The film opens with a scene almost straight from a nightmare. Doctor Tora Hamilton, played by Radha Mitchell, is about to perform a cesarian surgery on her pregnant patient who is in critical condition. Blood-spotted sheets surround the patient. However, the blood stains trail onto the floor and it is not the patient who is in critical condition, but Tora, who is having a miscarriage. Tora and her husband Duncan (Rupert Graves) had been trying to conceive a child, but were having no results. They found solace on the Shetland islands — islands hundreds of miles off of the coast of Duncan’s homeland: Scotland — to adopt a child instead. The island seems to be a dream come true until Tora unearths a corpse with ancient runes carved into it. From here, Tora pulls back the veil on the island that proved too good to be true. She discovers that the town has been run for centuries by an ancient, cult-like band of men who all believe themselves to be superior, sometimes even immortal. This band of men, the Shetland Rite, believe women are only vessels, a means by which to conceive a male heir. Consequently, as part of their ancient custom, the men will conceive a child with a woman and kill her on the ninth day after birth by carving her heart out because she has outlived her usefulness.
The title is misleading in that it sounds like it would be a horror film, when in reality it is a classic thriller. The leading lady Tora stumbles upon a mystery that has plagued the Shetland Islands for centuries, and yet, it isn’t until she starts digging around that the truth behind centuries of mysterious and unquestioned deaths is unearthed. It is a classic trope that works well with this film, especially in discussing cultural traditions and the cult-like power behind patriarchal ideologies.
What worked especially well for this film was the way in which it didn’t try to demonize ancient folklore through the creation of mythical creatures. Instead, the only evil to be found in this film is an ancient boy’s club and a city that chose to turn a blind eye to the mass deaths of women instead of finding the killer.

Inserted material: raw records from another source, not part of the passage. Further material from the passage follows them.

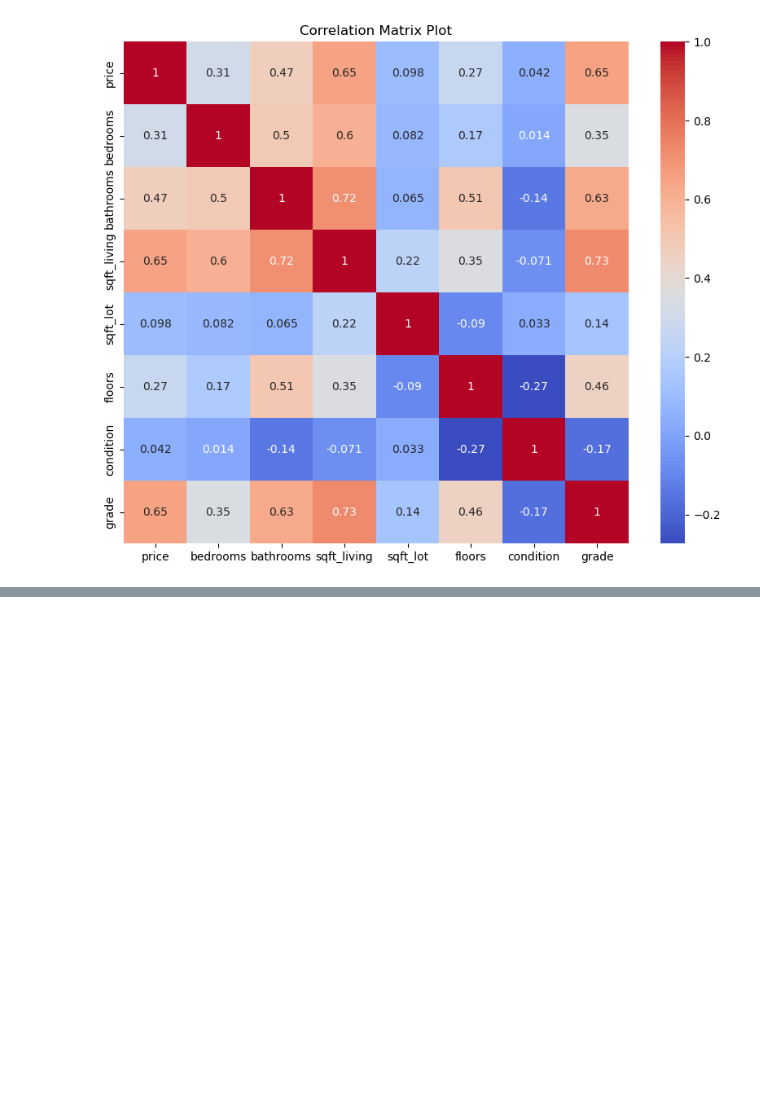
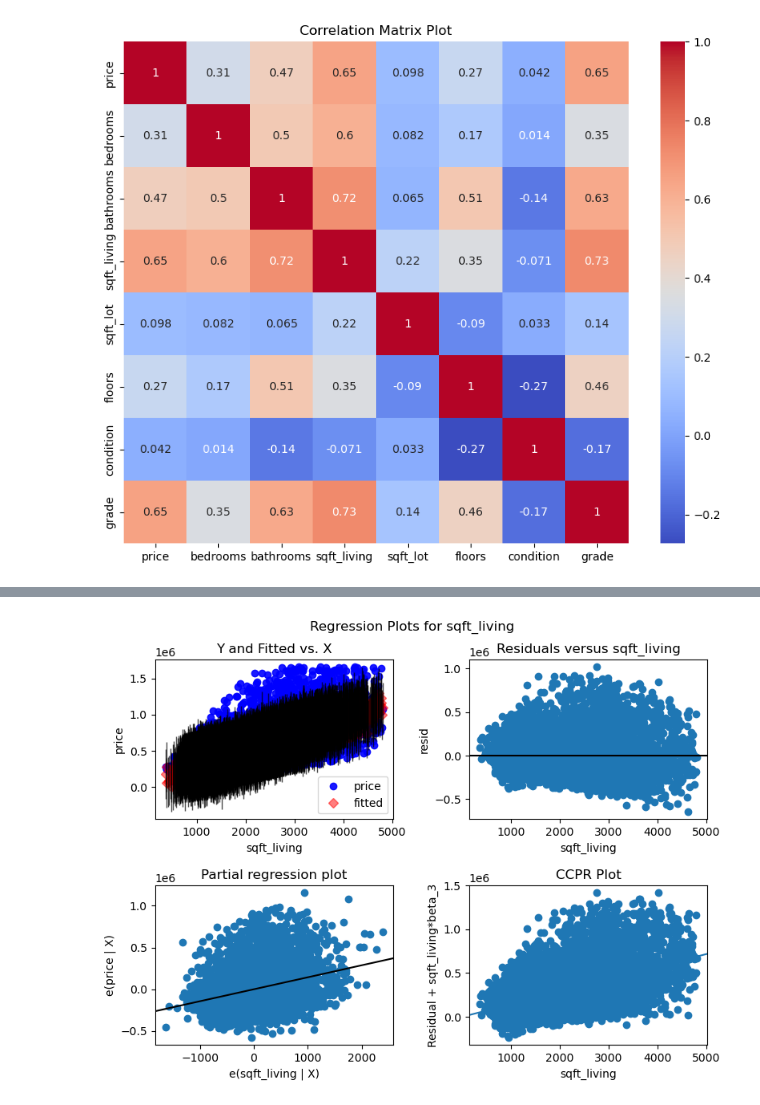
Before and after one commit to RyanKeats88/dsc-phase-2-project, a Jupyter notebook: student.ipynb, the cells around one changed output, grey strips where cells are left out. Saved outputs shown, nothing was run; the diff lists cells and outputs as text; code cells hidden in the pictures; blank space fills up the shorter version.

```diff
--- a/student.ipynb
+++ b/student.ipynb
@@ -508 +563,9 @@ from statsmodels.formula.api import ols
+# %%
+df2_cleaned = pd.read_csv('data/cleaned_data_outliers_removed.csv')
+# Create dummies for bedrooms
+bedroom_dummies = pd.get_dummies(df2_cleaned['bedrooms'], prefix='bedroom')
+# Create dummies for bathrooms
+bathroom_dummies = pd.get_dummies(df2_cleaned['bathrooms'], prefix='bathroom')
+# Concatenate the dummies with the original DataFrame
+df_with_dummies = pd.concat([df2_cleaned, bedroom_dummies, bathroom_dummies], axis=1)
 # %%
@@ -570,0 +583,5 @@ df2_cleaned_dummies_encoded.head()
+# %%
+columns_to_remove = ['bathroom_0.5', 'bathroom_0.75', 'bathroom_1.25', 'bathroom_1.5', 'bathroom_1.75',
+                     'bathroom_2.25', 'bathroom_2.5', 'bathroom_2.75', 'bathroom_3.25', 'bathroom_3.5',
+                     'bathroom_3.75', 'bathroom_4.25']
+df2_cleaned = df_with_dummies.drop(columns=columns_to_remove)
@@ -570,0 +604,17 @@ df2_cleaned_dummies_encoded.head()
+# %%
+import statsmodels.api as sm
+predictor_columns = ['bedrooms', 'bathrooms', 'sqft_living', 'sqft_lot',
+                     'floors','condition', 'grade','bedroom_1', 'bedroom_2',
+                     'bedroom_3', 'bedroom_4', 'bedroom_5', 'bedroom_6',
+                     'bathroom_1.0', 'bathroom_2.0', 'bathroom_3.0', 'bathroom_4.0']
+target_column = 'price'
+# Create the design matrix
+X = df2_cleaned[predictor_columns]
+y = df2_cleaned[target_column]
+# Add constant to the design matrix
+X = sm.add_constant(X)
+# Create and fit the OLS model
+model = sm.OLS(y, X)
+results = model.fit()
+# Display the model summary
+results.summary()
@@ -570,0 +656,9 @@ df2_cleaned_dummies_encoded.head()
+# %%
+# Create the figure
+fig = plt.figure(figsize=(8, 6))
+# Plot the regression results for variable
+sm.graphics.plot_regress_exog(results, 'sqft_living', fig=fig)
+# Display the plot
+plt.show()
+# %% [output]
+[figure, added]
```
Also changed, not shown: parts of 17 cells of this notebook.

The film was well-executed, and it took a different and refreshing take on the thriller surrounding a folkloric mystery. Joining the ranks of films like “Gone Girl” and “Shutter Island,” Dowling’s “Sacrifice” will keep you on the edge of your seat.
The film opens in New York at the IFC on Friday, April 29, and will be available on Video On Demand the same day.
Email Dejarelle Gaines at [email protected]